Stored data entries
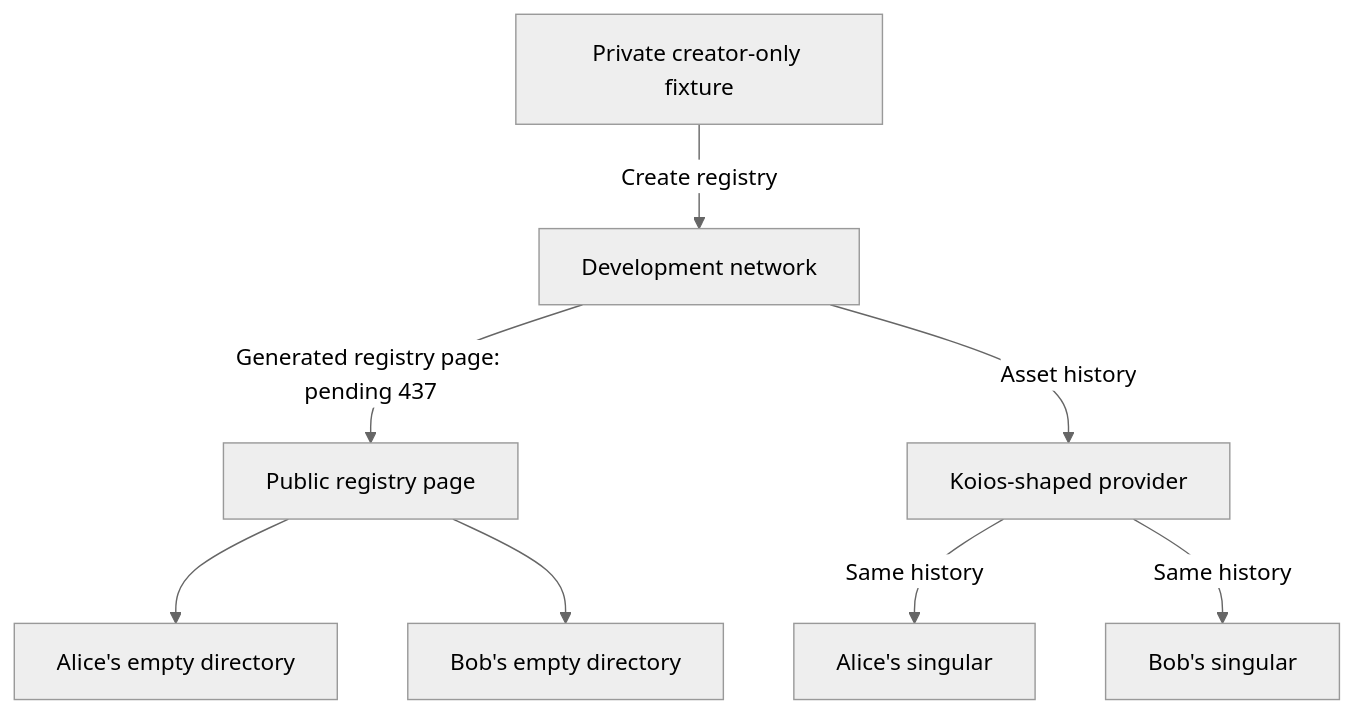
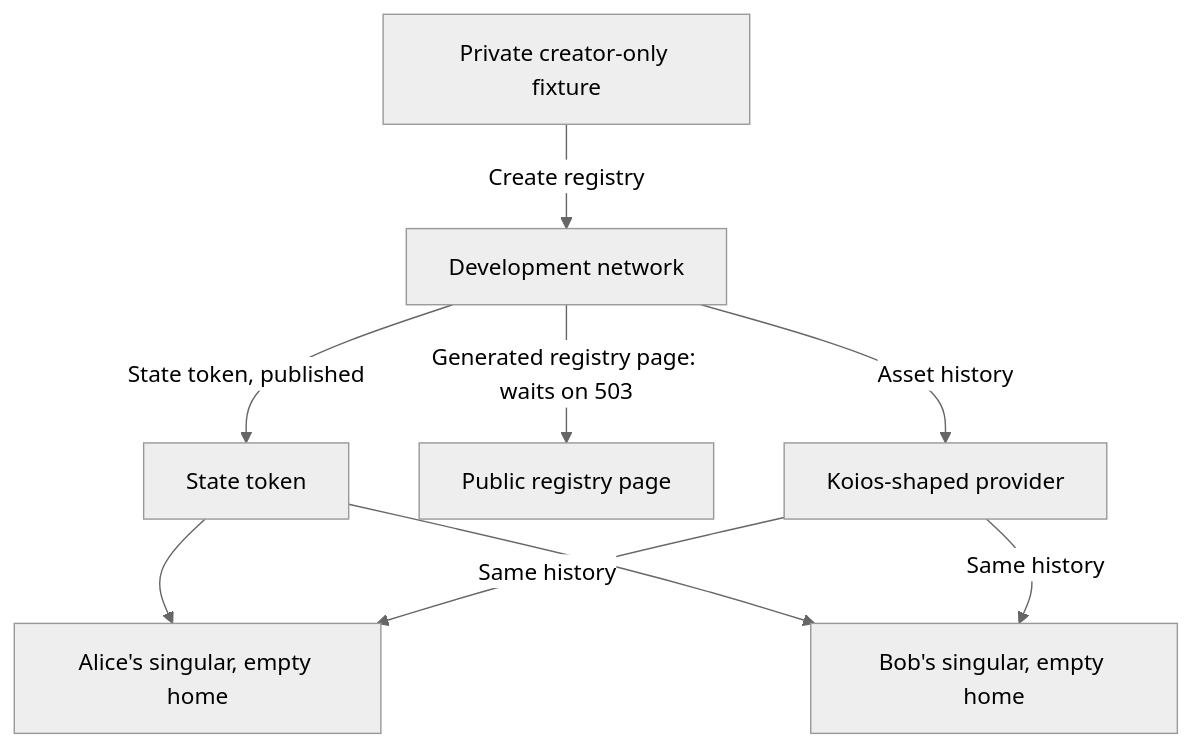
One commit to lambdasistemi/singular changed the second of 2 diagrams in specs/381-registry-replay/plan.md. Above: the diagram before and after it, drawn with Mermaid (neutral theme). The commit also changed other lines of this file and 11 other files, not shown here.

````diff
--- a/specs/381-registry-replay/plan.md
+++ b/specs/381-registry-replay/plan.md
@@ -109,10 +112,11 @@
 ```mermaid
 flowchart TD
   Creator[Private creator-only fixture] -->|Create registry| Chain[Development network]
-  Chain -->|Generated registry page: pending 437| Page[Public registry page]
-  Page --> AliceDir[Alice's empty directory]
-  Page --> BobDir[Bob's empty directory]
+  Chain -->|State token, published| Token[State token]
+  Chain -->|Generated registry page: waits on 503| Page[Public registry page]
+  Token --> AliceRun[Alice's singular, empty home]
+  Token --> BobRun[Bob's singular, empty home]
   Chain -->|Asset history| Provider[Koios-shaped provider]
-  Provider -->|Same history| AliceRun[Alice's singular]
-  Provider -->|Same history| BobRun[Bob's singular]
+  Provider -->|Same history| AliceRun
+  Provider -->|Same history| BobRun
 ```
````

YOUR GOAL:
All lines from the one with "Chain -->|Asset history|" through the final line above are to be quoted exactly; quote no other line.

OUTPUT OF THE TASK:
   Chain -->|Asset history| Provider[Koios-shaped provider]
-  Provider -->|Same history| AliceRun[Alice's singular]
-  Provider -->|Same history| BobRun[Bob's singular]
+  Provider -->|Same history| AliceRun
+  Provider -->|Same history| BobRun
 ```
````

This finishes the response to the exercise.